The 9th Circuit Court of Appeals in San Francisco released a new ruling stemming from a 2011 incident where a woman was turned away while trying to purchase a gun due to her medical marijuana license. While shop owners can turn customers away for suspicious activity, that was not the case this time. Due to marijuana's illegal status, the federal government has decided that any illegal drug use "raises the risk of irrational or unpredictable behavior with which gun use should not be associated." But on the other hand, there is no check to see how much alcohol a customer consumes regularly, a legal drug which is commonly associated with gun violence.
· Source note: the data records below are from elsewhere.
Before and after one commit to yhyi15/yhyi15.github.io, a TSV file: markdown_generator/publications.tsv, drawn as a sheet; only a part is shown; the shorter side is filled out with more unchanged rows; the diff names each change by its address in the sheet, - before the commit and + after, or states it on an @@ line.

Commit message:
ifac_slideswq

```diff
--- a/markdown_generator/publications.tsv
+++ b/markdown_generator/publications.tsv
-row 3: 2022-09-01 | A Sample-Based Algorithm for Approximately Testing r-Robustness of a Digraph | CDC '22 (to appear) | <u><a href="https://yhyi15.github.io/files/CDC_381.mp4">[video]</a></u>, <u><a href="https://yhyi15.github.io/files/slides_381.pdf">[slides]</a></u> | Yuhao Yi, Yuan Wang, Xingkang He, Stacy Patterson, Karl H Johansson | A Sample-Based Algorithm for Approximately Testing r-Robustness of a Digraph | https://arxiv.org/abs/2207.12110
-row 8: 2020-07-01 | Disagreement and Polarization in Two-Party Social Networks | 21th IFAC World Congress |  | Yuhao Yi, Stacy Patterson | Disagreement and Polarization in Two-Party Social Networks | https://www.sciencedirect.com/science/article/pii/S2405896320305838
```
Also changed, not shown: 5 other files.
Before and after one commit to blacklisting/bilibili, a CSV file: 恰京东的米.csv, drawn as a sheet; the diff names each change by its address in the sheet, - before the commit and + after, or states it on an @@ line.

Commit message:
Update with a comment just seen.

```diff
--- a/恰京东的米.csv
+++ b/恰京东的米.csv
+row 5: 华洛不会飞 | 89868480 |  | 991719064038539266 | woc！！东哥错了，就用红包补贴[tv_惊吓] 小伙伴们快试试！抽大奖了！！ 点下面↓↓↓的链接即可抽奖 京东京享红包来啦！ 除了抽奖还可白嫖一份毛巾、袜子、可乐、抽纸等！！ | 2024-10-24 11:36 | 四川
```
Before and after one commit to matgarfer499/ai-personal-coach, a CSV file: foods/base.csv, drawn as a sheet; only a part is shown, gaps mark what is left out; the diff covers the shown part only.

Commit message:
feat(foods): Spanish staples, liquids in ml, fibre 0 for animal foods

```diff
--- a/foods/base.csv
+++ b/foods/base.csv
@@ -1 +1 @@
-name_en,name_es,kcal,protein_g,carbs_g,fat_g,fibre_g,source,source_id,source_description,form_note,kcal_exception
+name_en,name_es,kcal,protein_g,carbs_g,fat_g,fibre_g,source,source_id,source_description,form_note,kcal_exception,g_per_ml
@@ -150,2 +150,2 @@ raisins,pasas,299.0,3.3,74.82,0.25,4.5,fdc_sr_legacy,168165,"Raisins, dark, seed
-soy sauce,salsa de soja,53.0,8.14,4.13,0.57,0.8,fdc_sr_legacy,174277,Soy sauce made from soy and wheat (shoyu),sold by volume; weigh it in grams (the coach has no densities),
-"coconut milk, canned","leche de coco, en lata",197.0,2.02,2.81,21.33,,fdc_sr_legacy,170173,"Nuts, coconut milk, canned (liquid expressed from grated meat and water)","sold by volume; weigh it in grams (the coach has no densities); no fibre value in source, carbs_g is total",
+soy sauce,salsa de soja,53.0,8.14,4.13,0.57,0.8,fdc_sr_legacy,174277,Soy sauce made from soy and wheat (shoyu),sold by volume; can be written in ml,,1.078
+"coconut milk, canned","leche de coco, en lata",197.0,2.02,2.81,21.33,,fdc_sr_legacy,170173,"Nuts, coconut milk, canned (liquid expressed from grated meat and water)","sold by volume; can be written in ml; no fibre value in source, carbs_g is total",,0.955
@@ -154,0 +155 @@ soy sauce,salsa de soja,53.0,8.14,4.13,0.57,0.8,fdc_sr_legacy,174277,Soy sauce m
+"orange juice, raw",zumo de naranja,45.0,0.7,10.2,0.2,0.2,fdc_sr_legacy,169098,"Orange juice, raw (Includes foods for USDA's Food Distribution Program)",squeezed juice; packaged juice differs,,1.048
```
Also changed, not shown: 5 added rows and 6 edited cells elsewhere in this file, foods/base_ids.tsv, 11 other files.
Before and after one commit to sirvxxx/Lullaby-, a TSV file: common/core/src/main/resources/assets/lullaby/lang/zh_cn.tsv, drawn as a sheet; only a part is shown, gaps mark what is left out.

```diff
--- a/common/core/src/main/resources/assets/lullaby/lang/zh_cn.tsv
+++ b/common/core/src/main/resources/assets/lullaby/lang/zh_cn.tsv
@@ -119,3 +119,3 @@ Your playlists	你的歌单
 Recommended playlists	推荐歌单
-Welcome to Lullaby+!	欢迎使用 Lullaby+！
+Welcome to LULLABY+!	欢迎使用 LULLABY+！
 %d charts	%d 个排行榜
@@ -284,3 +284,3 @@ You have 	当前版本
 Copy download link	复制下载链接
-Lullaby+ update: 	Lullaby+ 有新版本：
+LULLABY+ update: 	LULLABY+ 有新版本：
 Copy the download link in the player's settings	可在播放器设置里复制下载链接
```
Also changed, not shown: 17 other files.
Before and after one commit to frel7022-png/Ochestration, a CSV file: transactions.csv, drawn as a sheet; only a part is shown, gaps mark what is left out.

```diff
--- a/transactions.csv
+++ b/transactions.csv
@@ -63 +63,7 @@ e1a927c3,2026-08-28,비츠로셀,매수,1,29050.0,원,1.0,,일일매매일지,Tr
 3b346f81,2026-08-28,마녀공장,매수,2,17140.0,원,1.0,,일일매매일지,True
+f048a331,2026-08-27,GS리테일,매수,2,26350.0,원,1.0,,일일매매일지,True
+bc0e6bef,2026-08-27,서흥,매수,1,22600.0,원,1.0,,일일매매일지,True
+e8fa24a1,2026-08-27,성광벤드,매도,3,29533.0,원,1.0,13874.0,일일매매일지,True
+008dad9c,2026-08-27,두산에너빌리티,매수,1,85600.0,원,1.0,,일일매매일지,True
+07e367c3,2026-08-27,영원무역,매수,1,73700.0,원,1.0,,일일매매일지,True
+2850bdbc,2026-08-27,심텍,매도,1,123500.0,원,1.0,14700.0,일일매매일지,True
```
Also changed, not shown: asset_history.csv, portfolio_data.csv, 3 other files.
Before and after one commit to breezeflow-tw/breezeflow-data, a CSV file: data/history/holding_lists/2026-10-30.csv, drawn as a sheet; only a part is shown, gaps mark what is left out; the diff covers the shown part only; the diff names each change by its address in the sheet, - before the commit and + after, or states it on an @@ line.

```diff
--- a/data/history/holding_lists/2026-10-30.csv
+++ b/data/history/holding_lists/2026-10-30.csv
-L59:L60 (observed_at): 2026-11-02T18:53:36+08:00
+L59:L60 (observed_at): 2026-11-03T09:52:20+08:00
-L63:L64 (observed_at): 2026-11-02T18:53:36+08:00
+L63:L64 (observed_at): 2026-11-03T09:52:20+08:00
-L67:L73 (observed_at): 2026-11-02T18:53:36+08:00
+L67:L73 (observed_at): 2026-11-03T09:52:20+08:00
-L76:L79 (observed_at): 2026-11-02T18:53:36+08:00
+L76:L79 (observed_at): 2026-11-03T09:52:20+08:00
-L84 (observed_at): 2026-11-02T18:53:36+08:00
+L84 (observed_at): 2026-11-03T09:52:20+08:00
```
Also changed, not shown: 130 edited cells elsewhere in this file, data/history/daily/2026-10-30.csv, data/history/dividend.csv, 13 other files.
Medical marijuana patients are being stripped of their Second Amendmend rights for the sole reason of benefiting in some way from the plant, while those who earned a spot on the no-fly list for suspicious activity are still able to walk into any gun store and purchase any weapon of their choice.
"We live in a world where having a medical marijuana card is enough to say you don't get a gun, but if you're on the no-fly list, your constitutional right is still protected," he said.
Paul Armentano, deputy director of the National Organization for the Reform of Marijuana Laws, said the idea that marijuana users were more prone to violence is a fallacy.
"Responsible adults who use cannabis in a manner that is compliant with the laws of their states ought to receive the same legal rights and protections as other citizens," he said